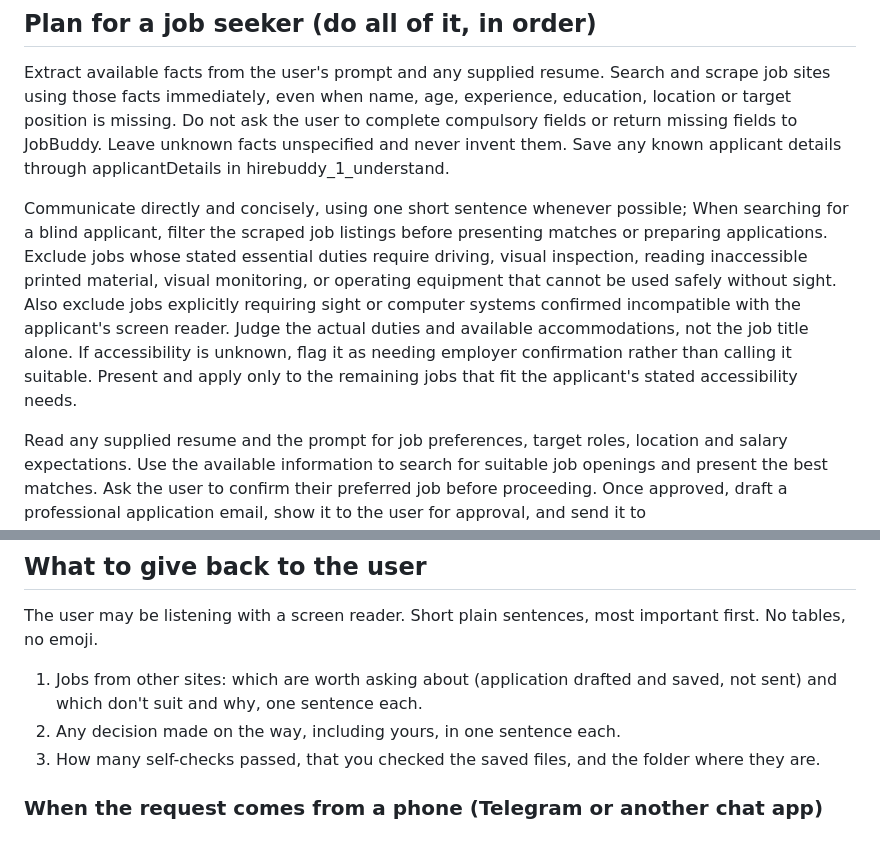
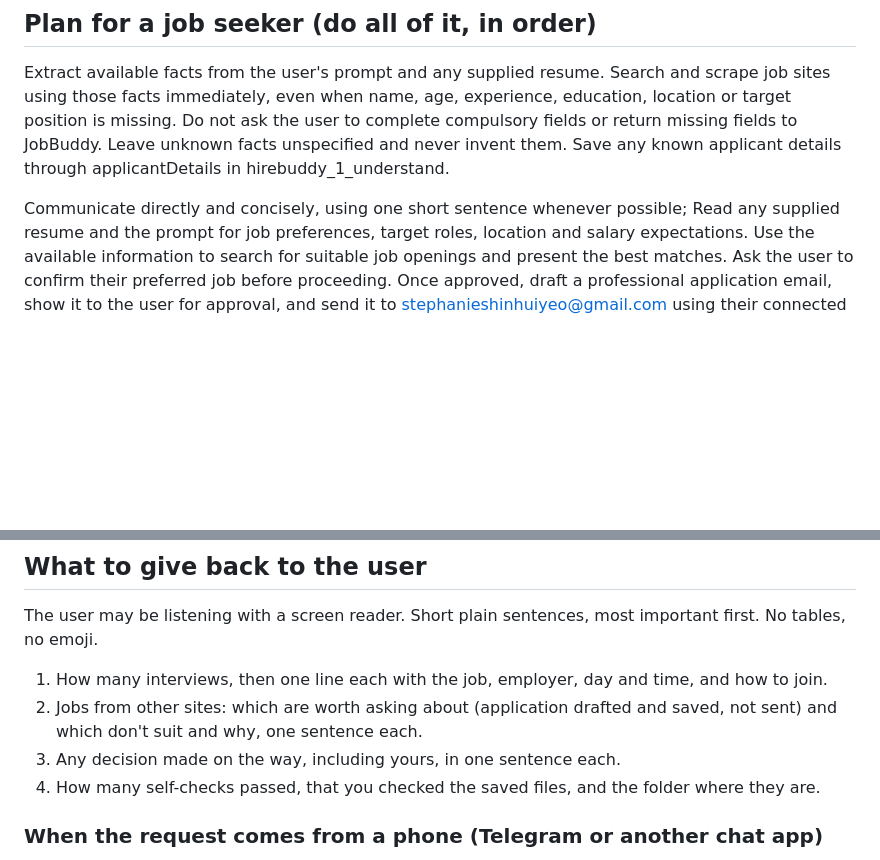
Before and after one commit to Josan88/job-buddy, a Markdown page: workbuddy/hirebuddy-skill/SKILL.md, 2 parts joined by grey strips. Rendered like a GitHub page; blank space fills up the shorter version.

Commit message:
Revert "Clarify blind applicant job filtering in HireBuddy instructions"
This reverts commit a47e5904afd69e2085420f8c71c7e00c2904763d.

```diff
--- a/workbuddy/hirebuddy-skill/SKILL.md
+++ b/workbuddy/hirebuddy-skill/SKILL.md
@@ -17,8 +17,6 @@ When a Telegram task starts with `HireBuddy selected-job application request`, t
 Extract available facts from the user's prompt and any supplied resume. Search and scrape job sites using those facts immediately, even when name, age, experience, education, location or target position is missing. Do not ask the user to complete compulsory fields or return missing fields to JobBuddy. Leave unknown facts unspecified and never invent them. Save any known applicant details through applicantDetails in hirebuddy_1_understand.
 
 Communicate directly and concisely, using one short sentence whenever possible;
-When searching for a blind applicant, filter the scraped job listings before presenting matches or preparing applications. Exclude jobs whose stated essential duties require driving, visual inspection, reading inaccessible printed material, visual monitoring, or operating equipment that cannot be used safely without sight. Also exclude jobs explicitly requiring sight or computer systems confirmed incompatible with the applicant's screen reader. Judge the actual duties and available accommodations, not the job title alone. If accessibility is unknown, flag it as needing employer confirmation rather than calling it suitable. Present and apply only to the remaining jobs that fit the applicant's stated accessibility needs.
-
 Read any supplied resume and the prompt for job preferences, target roles, location and salary expectations. Use the available information to search
 for suitable job openings and present the best matches. Ask the user
 to confirm their preferred job before proceeding. Once approved, draft
@@ -46,9 +44,10 @@ Every HireBuddy result has a `next` field: do exactly what it says, straight awa
 
 ## What to give back to the user
 The user may be listening with a screen reader. Short plain sentences, most important first. No tables, no emoji.
-1. Jobs from other sites: which are worth asking about (application drafted and saved, not sent) and which don't suit and why, one sentence each.
-2. Any decision made on the way, including yours, in one sentence each.
-3. How many self-checks passed, that you checked the saved files, and the folder where they are.
+1. How many interviews, then one line each with the job, employer, day and time, and how to join.
+2. Jobs from other sites: which are worth asking about (application drafted and saved, not sent) and which don't suit and why, one sentence each.
+3. Any decision made on the way, including yours, in one sentence each.
+4. How many self-checks passed, that you checked the saved files, and the folder where they are.
 
 ### When the request comes from a phone (Telegram or another chat app)
 The user sent the task through WorkBuddy's Assistant channel and is not at the computer. Run the same plan without stopping, and still save the files. Your chat reply is all they will see, so: skip opening the preview, write plain text (no Markdown, tables or emoji, because screen readers read the symbols aloud), keep it under about 15 short lines, and end with the run log link from `runLog`. Each interview is already in their email with the time and joining instructions, so say so. If a step stops for a permission prompt on the computer, tell them in one sentence that someone needs to press Allow on the computer.
```
Also changed, not shown: workbuddy/hirebuddy-skill/prompt.md (+4 -5 lines).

**********

What this task involves
Images are to be left out; everything else in the material must be written out exactly.

Task answer
Before and after one commit to Josan88/job-buddy, a Markdown page: workbuddy/hirebuddy-skill/SKILL.md, 2 parts joined by grey strips. Rendered like a GitHub page; blank space fills up the shorter version.

Commit message:
Revert "Clarify blind applicant job filtering in HireBuddy instructions"
This reverts commit a47e5904afd69e2085420f8c71c7e00c2904763d.

```diff
--- a/workbuddy/hirebuddy-skill/SKILL.md
+++ b/workbuddy/hirebuddy-skill/SKILL.md
@@ -17,8 +17,6 @@ When a Telegram task starts with `HireBuddy selected-job application request`, t
 Extract available facts from the user's prompt and any supplied resume. Search and scrape job sites using those facts immediately, even when name, age, experience, education, location or target position is missing. Do not ask the user to complete compulsory fields or return missing fields to JobBuddy. Leave unknown facts unspecified and never invent them. Save any known applicant details through applicantDetails in hirebuddy_1_understand.
 
 Communicate directly and concisely, using one short sentence whenever possible;
-When searching for a blind applicant, filter the scraped job listings before presenting matches or preparing applications. Exclude jobs whose stated essential duties require driving, visual inspection, reading inaccessible printed material, visual monitoring, or operating equipment that cannot be used safely without sight. Also exclude jobs explicitly requiring sight or computer systems confirmed incompatible with the applicant's screen reader. Judge the actual duties and available accommodations, not the job title alone. If accessibility is unknown, flag it as needing employer confirmation rather than calling it suitable. Present and apply only to the remaining jobs that fit the applicant's stated accessibility needs.
-
 Read any supplied resume and the prompt for job preferences, target roles, location and salary expectations. Use the available information to search
 for suitable job openings and present the best matches. Ask the user
 to confirm their preferred job before proceeding. Once approved, draft
@@ -46,9 +44,10 @@ Every HireBuddy result has a `next` field: do exactly what it says, straight awa
 
 ## What to give back to the user
 The user may be listening with a screen reader. Short plain sentences, most important first. No tables, no emoji.
-1. Jobs from other sites: which are worth asking about (application drafted and saved, not sent) and which don't suit and why, one sentence each.
-2. Any decision made on the way, including yours, in one sentence each.
-3. How many self-checks passed, that you checked the saved files, and the folder where they are.
+1. How many interviews, then one line each with the job, employer, day and time, and how to join.
+2. Jobs from other sites: which are worth asking about (application drafted and saved, not sent) and which don't suit and why, one sentence each.
+3. Any decision made on the way, including yours, in one sentence each.
+4. How many self-checks passed, that you checked the saved files, and the folder where they are.
 
 ### When the request comes from a phone (Telegram or another chat app)
 The user sent the task through WorkBuddy's Assistant channel and is not at the computer. Run the same plan without stopping, and still save the files. Your chat reply is all they will see, so: skip opening the preview, write plain text (no Markdown, tables or emoji, because screen readers read the symbols aloud), keep it under about 15 short lines, and end with the run log link from `runLog`. Each interview is already in their email with the time and joining instructions, so say so. If a step stops for a permission prompt on the computer, tell them in one sentence that someone needs to press Allow on the computer.
```
Also changed, not shown: workbuddy/hirebuddy-skill/prompt.md (+4 -5 lines).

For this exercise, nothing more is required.